*** SUPPLIED RECORDS ***

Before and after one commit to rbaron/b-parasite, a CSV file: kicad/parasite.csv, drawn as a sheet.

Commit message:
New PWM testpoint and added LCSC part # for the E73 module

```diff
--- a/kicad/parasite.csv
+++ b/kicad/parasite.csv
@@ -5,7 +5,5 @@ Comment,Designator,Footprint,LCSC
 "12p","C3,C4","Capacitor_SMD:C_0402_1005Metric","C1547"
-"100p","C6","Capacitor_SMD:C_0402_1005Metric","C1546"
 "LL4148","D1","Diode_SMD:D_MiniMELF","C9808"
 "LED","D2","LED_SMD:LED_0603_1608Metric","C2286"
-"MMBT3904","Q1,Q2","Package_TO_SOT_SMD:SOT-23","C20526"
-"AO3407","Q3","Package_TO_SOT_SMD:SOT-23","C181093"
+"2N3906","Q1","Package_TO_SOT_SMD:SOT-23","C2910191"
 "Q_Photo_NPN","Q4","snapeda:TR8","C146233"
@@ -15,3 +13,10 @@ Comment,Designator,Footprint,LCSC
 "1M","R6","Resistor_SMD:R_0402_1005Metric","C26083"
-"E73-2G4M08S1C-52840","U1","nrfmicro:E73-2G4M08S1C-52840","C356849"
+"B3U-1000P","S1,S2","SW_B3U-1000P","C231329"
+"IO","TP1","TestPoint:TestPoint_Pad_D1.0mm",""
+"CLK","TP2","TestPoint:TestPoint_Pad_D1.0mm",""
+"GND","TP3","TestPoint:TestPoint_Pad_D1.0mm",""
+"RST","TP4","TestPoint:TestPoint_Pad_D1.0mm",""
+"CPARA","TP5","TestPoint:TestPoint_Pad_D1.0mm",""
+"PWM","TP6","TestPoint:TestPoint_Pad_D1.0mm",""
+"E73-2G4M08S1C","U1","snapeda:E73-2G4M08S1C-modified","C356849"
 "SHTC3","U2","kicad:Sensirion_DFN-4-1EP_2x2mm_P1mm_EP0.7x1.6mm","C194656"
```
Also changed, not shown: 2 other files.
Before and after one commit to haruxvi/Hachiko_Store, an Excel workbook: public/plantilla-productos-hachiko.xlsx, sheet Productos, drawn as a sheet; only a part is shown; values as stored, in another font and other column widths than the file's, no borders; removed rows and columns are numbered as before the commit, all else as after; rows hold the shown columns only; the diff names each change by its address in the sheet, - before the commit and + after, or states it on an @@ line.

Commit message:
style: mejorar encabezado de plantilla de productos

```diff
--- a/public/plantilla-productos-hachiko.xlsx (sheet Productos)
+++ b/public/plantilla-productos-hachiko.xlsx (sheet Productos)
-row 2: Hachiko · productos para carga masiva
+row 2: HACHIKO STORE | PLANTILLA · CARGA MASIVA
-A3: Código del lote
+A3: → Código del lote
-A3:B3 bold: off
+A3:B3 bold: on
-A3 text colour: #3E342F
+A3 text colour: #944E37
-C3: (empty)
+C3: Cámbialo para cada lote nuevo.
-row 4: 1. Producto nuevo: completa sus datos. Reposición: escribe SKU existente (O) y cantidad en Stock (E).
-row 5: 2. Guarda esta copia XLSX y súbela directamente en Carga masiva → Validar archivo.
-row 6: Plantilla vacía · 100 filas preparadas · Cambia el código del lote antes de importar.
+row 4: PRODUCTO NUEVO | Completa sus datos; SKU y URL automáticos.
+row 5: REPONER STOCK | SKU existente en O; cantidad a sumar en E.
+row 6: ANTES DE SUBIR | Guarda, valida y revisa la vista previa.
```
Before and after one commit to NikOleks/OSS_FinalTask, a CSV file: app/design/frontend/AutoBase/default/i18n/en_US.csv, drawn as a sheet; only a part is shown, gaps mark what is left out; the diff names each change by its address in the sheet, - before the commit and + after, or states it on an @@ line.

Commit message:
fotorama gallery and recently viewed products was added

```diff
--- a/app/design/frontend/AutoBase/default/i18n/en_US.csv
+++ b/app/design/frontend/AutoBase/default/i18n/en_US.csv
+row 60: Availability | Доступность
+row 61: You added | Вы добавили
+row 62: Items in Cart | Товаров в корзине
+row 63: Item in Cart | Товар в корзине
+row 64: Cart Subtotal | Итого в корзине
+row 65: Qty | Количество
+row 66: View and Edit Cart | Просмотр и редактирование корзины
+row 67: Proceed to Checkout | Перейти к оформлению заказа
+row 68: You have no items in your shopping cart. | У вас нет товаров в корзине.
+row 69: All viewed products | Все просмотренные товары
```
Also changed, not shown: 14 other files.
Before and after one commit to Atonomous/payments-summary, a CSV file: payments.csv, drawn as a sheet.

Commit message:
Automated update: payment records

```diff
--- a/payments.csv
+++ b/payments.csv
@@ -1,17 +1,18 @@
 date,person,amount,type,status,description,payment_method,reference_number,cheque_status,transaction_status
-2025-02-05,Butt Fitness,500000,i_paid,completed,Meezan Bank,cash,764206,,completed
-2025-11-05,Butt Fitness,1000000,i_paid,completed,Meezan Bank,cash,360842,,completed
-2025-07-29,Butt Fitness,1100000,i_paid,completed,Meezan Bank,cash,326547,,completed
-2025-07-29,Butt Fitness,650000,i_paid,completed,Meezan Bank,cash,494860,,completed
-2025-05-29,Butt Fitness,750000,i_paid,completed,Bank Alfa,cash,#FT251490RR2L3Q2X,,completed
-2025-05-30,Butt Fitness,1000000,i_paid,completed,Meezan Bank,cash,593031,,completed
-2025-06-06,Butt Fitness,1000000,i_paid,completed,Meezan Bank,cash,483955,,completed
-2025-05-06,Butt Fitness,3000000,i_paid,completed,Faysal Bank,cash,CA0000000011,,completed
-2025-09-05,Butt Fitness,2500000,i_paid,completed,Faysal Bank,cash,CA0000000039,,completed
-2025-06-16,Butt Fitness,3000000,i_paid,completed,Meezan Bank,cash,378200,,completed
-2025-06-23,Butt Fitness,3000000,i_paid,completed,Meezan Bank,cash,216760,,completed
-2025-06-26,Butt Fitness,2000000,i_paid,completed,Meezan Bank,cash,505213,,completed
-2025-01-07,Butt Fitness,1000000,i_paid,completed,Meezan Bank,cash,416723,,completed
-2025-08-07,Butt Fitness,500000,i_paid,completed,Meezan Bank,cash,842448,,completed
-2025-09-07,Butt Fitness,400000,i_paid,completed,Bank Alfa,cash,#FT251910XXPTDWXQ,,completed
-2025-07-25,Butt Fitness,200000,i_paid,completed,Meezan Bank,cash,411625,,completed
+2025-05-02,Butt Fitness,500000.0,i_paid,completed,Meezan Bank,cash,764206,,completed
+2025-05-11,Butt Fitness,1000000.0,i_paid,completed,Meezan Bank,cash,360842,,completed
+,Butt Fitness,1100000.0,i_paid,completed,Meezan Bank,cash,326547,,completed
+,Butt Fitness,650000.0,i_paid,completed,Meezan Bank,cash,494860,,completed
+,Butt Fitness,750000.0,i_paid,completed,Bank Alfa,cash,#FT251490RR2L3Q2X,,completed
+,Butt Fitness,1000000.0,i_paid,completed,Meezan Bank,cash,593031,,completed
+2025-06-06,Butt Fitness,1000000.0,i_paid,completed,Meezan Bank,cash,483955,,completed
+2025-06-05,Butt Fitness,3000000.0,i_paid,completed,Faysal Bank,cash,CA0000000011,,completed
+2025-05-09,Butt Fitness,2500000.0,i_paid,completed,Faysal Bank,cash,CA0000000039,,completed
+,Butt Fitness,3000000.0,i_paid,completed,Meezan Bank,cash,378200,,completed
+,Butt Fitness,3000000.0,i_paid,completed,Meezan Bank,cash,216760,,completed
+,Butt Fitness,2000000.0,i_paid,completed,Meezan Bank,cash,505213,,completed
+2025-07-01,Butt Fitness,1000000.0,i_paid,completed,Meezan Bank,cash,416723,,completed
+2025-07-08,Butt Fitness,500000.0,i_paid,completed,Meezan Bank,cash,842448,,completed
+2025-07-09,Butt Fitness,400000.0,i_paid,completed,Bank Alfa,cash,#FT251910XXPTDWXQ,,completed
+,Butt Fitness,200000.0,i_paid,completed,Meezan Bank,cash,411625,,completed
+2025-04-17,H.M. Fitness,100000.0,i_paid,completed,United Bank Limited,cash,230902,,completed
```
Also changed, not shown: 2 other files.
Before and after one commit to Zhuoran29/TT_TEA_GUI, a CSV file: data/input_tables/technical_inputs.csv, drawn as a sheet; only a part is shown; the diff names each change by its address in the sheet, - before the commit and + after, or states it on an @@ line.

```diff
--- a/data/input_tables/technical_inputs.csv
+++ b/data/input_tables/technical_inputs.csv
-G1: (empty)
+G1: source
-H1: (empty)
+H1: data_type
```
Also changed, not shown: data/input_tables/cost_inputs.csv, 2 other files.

*** End of SUPPLIED RECORDS ***

WHAT YOU WILL DO: Wherever a line in the data above contains the word "existente", copy that line.

RESULT:
-row 4: 1. Producto nuevo: completa sus datos. Reposición: escribe SKU existente (O) y cantidad en Stock (E).
+row 5: REPONER STOCK | SKU existente en O; cantidad a sumar en E.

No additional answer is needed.